Trent Reznor

YouTube Responds to Trent Reznor’s Claim it is Ripping Artists Off

On Monday, Nine Inch Nails frontman Trent Reznor hit out against YouTube, claiming that the content giant was following a “very disingenuous” business model, reported Pitchfork.

“It is built on the backs of free, stolen content and that’s how they got that big. I think any free-tiered service is not fair” Reznor stated at the Apple Worldwide Developers Conference.

Now a YouTube spokesperson has issued a reply on behalf of the company, speaking out against the claims made by the singer.

“The overwhelming majority of labels and publishers have licensing agreements in place with YouTube to leave fan videos up on the platform and earn revenue from them. Today the revenue from fan uploaded content accounts for roughly 50 percent of the music industry’s YouTube revenue. Any assertion that this content is largely unlicensed is false. To date, we have paid out over $3 billion to the music industry–and that number is growing year on year.”

The response has set the stage for an interesting debate, with a number of artists already penning open letters to the streaming service to express their own concerns about the nature of its content sharing.

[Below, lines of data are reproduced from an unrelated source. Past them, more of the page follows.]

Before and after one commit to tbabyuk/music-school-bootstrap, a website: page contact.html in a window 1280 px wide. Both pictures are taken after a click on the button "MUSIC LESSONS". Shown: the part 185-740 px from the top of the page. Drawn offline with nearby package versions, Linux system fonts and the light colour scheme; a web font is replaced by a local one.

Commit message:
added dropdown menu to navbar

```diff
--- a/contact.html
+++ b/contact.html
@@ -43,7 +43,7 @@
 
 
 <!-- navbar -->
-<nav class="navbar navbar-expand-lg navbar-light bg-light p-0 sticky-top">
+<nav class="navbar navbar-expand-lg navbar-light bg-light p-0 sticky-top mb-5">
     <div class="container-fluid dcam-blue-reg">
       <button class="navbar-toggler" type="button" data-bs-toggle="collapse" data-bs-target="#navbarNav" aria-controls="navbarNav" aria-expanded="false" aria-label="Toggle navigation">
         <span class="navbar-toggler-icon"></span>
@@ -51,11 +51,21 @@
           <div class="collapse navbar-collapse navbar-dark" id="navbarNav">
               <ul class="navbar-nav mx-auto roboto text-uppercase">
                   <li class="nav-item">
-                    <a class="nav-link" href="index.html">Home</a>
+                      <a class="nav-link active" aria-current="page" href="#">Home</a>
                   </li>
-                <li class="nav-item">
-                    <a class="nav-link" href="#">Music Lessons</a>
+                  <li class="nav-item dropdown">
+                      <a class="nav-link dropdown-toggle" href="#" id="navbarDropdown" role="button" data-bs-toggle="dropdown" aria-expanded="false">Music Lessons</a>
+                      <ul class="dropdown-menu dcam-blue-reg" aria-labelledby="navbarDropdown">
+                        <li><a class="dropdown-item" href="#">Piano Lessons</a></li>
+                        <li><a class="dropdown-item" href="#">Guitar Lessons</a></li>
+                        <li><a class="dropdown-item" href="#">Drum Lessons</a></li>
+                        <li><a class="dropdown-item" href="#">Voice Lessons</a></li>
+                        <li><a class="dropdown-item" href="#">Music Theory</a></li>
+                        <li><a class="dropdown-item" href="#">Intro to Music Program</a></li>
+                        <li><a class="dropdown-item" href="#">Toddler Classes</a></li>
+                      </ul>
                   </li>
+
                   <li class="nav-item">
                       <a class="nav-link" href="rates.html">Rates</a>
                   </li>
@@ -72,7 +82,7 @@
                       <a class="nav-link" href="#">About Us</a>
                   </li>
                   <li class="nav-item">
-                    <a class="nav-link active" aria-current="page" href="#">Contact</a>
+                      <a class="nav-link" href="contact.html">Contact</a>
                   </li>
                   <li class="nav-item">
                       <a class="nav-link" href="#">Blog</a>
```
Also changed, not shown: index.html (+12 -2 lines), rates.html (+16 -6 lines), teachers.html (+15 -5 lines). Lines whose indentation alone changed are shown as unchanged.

Katy Perry, Pharrell Williams and Billy Joel have all voiced their dissatisfaction with the site so far this year, with industry management kingpin Irving Azoff  posing the question that “If music matters to YouTube, then why not give musicians the same choice you give yourselves…Taylor Swift should be able to decide which of her songs are available for free and which are part of a paid subscription service. Or she should be able to opt out of YouTube if you won’t give her this choice.”

In the digital era, where the importance of artist revenue and industry fairness is at the forefront of the discussion surrounding the drastically changed business model of popular music, debates like this are much needed with arguments from both sides in order to help propel the music industry into the next decade with an equal balance between artists and consumers.

We’ve also been asking whether YouTube is still the most relevant platform for promotion and exposure. Read our take on the issue.

Image: Pitchfork